Instead, it is going to tackle issues head on that have caused some students and some schools to falter, and “ensure every child is getting an excellent education.”
But the district is also going to prioritize tasks and focus on achieving them fast, rather than pursue dozens of initiatives with middling commitment.
“We must make haste,” Wilson told an assembly of parents, administrators, press and teachers greeting him on day one Tuesday.
“Children are only in third grade once, they are only in middle school once,” he said. Delay can ruin lives.
While he said his specific first 100 days plan is still developing, he cited these priorities:
A school district is beholden on preparing students for the option to go on to college, even if they choose not to, Wilson said.
“They need to be able to read deeply, collaborate and problem solve,” he said of the education OUSD or any school district must provide.
Wilson takes over the helm of s district of 37,000 district students and 10,000 charter students, in a city where street violence has cut life short for some young people and poverty has often trumped opportunity for kids.
But Wilson knew poverty well as a kid.
Growing up with his single teenage mother in Wichita, Kansas, he was often hungry at night and the apartment was cold. “But my mother still expected me to write that paper and my teachers expected me to finish the math homework.”
Poverty cannot be seen as a reason to have “soft expectations” of students, he said.
The 42-year-old father comes to Oakland from Denver Public Schools system where he was assistant superintendent in charge of secondary schools and student college and career readiness. While in Denver, he earned a national reputation for lifting graduation rates by 22 percent over six years and improving rigor in high schools, leading more kids to attend college after graduation. He is known also turning around a very troubled high school, Montebello High School, to produce almost all college going students. The Denver and Oakland school districts have similar demographics around poverty and English language learners, with three-quarters of the student population in each qualifying for free or reduced lunch.
Oakland school board members said Wilson’s success in turning around high schools in Denver was a key quality. (For an analysis of the challenges Wilson faces in Oakland click HERE.)
In Oakland, Wilson takes the helm of a district that is at the forefront of education reform and recognized nationally for successes but also the locus of dismal failure.
Oakland is a school system with such excellent elementary schools in Peralta, Chabot, Crocker Highlands, Cleveland, Lincoln, Hillcrest, and others that parents anywhere would sell their right arms to enroll their kids in them.
But it’s a city where an 8-year-old little girl lies paralyzed in a hospital bed because a bullet intended for a 47-year-old gang member somehow lodged in her instead.
It is a school district with a science program at Oakland Technical High School and a music program at Skyline High School that are the envy of the state and from which students launch into Ivy league institutions. It’s also a place where pimps hover outside some high school buildings and follow 16 year old girls home and trap them in desperate life styles.

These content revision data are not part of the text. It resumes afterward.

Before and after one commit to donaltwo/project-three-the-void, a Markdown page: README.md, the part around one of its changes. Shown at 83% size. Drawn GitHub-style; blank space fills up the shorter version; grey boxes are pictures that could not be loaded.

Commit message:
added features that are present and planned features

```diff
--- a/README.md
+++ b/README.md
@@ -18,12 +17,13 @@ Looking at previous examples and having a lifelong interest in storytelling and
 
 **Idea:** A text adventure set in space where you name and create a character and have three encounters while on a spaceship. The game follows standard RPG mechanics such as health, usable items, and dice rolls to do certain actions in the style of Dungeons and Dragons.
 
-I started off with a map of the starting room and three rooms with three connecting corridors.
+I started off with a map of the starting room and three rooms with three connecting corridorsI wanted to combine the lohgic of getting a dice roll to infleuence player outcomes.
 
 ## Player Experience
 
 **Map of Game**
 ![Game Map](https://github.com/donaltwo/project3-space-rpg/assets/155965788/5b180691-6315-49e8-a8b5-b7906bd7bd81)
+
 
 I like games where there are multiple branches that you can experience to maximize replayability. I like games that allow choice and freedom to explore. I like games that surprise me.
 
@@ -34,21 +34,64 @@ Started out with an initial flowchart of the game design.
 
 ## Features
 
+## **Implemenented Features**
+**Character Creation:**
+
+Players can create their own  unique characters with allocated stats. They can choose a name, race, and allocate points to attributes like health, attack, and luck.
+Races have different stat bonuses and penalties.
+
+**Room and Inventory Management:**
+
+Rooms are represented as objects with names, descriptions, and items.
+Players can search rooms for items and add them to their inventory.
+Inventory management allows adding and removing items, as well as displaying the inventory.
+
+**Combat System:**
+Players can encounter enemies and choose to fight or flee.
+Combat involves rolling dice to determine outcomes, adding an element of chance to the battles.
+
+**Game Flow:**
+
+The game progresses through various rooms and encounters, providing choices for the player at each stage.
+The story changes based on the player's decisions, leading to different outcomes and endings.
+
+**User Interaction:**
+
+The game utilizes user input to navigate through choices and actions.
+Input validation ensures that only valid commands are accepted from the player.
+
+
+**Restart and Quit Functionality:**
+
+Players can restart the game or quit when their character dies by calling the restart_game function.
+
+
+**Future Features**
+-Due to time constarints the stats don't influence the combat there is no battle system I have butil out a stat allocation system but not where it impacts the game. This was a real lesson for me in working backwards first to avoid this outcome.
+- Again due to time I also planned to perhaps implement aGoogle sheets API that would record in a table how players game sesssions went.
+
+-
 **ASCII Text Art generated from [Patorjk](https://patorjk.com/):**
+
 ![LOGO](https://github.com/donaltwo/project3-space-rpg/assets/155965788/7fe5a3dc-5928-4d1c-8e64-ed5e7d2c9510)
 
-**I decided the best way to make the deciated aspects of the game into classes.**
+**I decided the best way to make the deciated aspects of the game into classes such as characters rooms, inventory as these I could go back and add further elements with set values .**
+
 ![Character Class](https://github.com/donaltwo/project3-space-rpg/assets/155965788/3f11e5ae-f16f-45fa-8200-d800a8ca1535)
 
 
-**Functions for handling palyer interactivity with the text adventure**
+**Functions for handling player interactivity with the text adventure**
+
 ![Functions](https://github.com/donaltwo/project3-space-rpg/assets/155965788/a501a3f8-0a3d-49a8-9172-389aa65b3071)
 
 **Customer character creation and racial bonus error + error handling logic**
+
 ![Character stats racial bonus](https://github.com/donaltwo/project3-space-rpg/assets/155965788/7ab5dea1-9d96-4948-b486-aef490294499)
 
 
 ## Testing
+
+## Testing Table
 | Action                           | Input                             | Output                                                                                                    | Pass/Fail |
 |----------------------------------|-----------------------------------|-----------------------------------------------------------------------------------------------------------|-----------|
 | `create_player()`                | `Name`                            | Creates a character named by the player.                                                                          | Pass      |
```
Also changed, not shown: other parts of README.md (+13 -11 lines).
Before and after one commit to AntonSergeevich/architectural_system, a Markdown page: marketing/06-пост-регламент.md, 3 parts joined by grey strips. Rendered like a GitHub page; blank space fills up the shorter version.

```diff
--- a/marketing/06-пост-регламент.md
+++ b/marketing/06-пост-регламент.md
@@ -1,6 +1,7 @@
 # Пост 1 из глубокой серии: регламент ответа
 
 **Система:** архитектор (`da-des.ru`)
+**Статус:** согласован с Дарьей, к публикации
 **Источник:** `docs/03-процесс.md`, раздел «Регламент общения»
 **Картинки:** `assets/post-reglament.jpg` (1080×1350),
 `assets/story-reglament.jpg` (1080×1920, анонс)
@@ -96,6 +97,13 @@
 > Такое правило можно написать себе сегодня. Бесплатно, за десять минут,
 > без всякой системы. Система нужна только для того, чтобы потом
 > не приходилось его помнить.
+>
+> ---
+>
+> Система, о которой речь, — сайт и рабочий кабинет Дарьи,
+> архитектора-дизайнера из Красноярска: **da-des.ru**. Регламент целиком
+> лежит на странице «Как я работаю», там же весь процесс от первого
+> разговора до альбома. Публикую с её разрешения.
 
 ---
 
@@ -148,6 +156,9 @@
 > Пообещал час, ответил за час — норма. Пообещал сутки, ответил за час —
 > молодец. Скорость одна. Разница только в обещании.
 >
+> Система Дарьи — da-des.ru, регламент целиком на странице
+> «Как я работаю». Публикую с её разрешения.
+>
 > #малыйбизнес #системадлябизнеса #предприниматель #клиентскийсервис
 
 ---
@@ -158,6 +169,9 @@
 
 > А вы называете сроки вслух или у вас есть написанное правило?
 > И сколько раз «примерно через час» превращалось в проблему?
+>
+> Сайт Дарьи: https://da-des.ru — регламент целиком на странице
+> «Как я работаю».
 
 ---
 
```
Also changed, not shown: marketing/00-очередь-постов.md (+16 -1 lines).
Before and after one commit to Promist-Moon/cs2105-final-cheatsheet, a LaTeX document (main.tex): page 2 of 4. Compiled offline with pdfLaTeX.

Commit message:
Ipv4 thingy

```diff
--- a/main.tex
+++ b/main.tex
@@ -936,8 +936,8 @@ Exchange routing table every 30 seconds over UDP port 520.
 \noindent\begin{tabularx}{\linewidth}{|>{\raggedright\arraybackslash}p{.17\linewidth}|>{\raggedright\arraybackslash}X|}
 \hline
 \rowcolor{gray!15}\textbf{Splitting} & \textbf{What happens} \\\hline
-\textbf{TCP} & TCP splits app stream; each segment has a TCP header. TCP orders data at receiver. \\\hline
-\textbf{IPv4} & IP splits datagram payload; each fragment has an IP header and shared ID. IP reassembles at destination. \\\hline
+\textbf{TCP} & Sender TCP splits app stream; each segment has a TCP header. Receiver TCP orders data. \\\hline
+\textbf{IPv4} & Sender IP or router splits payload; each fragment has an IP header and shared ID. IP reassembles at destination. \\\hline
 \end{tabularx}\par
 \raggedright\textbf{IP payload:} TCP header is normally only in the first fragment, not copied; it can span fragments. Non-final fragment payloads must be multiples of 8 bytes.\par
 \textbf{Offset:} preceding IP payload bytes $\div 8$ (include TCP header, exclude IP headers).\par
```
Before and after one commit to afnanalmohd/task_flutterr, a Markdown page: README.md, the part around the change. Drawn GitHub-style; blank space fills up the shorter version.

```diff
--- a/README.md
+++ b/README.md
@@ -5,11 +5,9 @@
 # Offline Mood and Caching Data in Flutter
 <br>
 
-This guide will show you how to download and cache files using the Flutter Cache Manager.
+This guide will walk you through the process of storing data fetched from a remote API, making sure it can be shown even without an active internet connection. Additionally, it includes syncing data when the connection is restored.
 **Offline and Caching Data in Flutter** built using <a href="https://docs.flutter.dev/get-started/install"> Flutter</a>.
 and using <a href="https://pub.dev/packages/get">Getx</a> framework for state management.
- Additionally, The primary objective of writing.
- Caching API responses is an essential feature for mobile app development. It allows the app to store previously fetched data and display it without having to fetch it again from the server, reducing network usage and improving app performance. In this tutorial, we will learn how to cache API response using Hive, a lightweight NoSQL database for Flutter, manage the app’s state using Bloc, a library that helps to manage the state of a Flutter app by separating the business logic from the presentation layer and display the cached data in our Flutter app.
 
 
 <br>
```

OUSD is a school district that produced California’s teacher of the year last year as well as teachers who have thrown chairs at kids or simply not shown up to teach.
It’s an innovative district with Linked Learning internships, with Restorative Justice and emotional learning programs and the nation’s first African American Male Achievement initiative. And it’s a district that somehow allows a third of its schools to fail to produce proficiency in math and English in a majority of their students.
It is a school district where some kids are winning robotic and debate championships and some kids finish 8th grade not knowing how to read.
It’s a school district with declining enrollment in a city receiving a huge influx of 20-something-year-olds who haven’t yet thought about having kids, much less where those kids would go to school.
This is the district into which Antwan Wilson arrives to make his mark.